> [Prompt]: Check each line below for "Repositories" and report how many have it, nothing else.

Segment Open

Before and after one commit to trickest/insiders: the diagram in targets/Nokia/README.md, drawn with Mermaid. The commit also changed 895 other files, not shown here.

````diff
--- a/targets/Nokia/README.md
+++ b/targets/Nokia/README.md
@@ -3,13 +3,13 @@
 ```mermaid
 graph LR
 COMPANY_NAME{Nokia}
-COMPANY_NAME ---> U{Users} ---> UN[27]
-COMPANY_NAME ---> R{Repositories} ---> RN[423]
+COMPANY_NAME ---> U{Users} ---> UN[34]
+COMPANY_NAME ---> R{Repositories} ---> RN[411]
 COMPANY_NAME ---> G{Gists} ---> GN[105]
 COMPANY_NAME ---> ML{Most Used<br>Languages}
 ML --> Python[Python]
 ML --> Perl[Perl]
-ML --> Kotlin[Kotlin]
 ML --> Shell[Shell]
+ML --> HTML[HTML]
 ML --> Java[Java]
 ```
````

Segment Closed
Segment Open

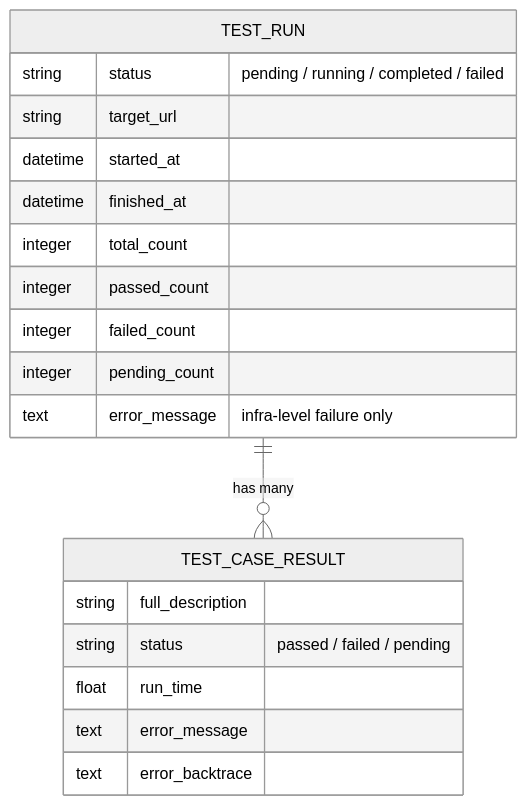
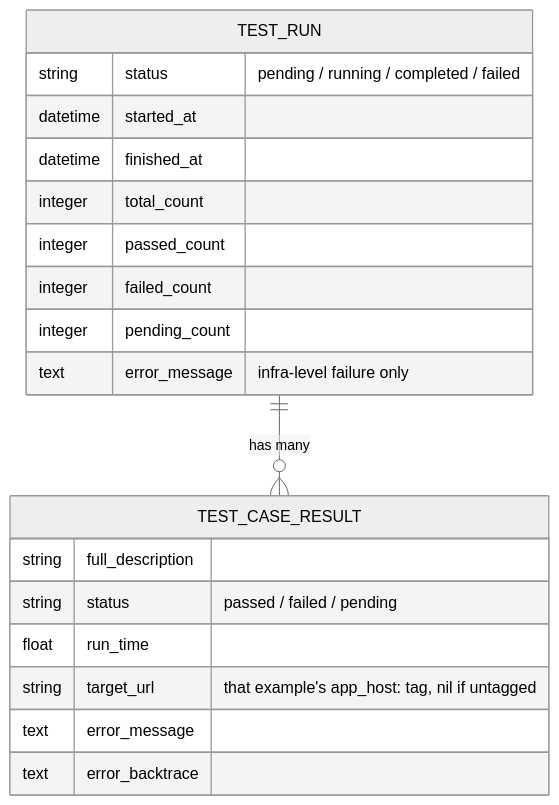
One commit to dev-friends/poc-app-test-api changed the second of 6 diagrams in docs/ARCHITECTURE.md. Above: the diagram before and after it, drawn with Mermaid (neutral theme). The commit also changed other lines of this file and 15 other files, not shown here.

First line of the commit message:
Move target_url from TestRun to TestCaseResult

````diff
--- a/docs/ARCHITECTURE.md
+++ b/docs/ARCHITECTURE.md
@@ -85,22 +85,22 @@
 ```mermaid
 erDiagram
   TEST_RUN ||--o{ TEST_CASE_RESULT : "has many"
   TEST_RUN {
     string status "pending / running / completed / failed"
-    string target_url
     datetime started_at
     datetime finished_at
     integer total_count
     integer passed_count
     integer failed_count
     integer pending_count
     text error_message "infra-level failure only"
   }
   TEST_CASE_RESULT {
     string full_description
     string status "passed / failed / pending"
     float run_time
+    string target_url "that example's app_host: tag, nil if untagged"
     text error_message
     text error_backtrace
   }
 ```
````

Segment Closed

> [Task solution]: 2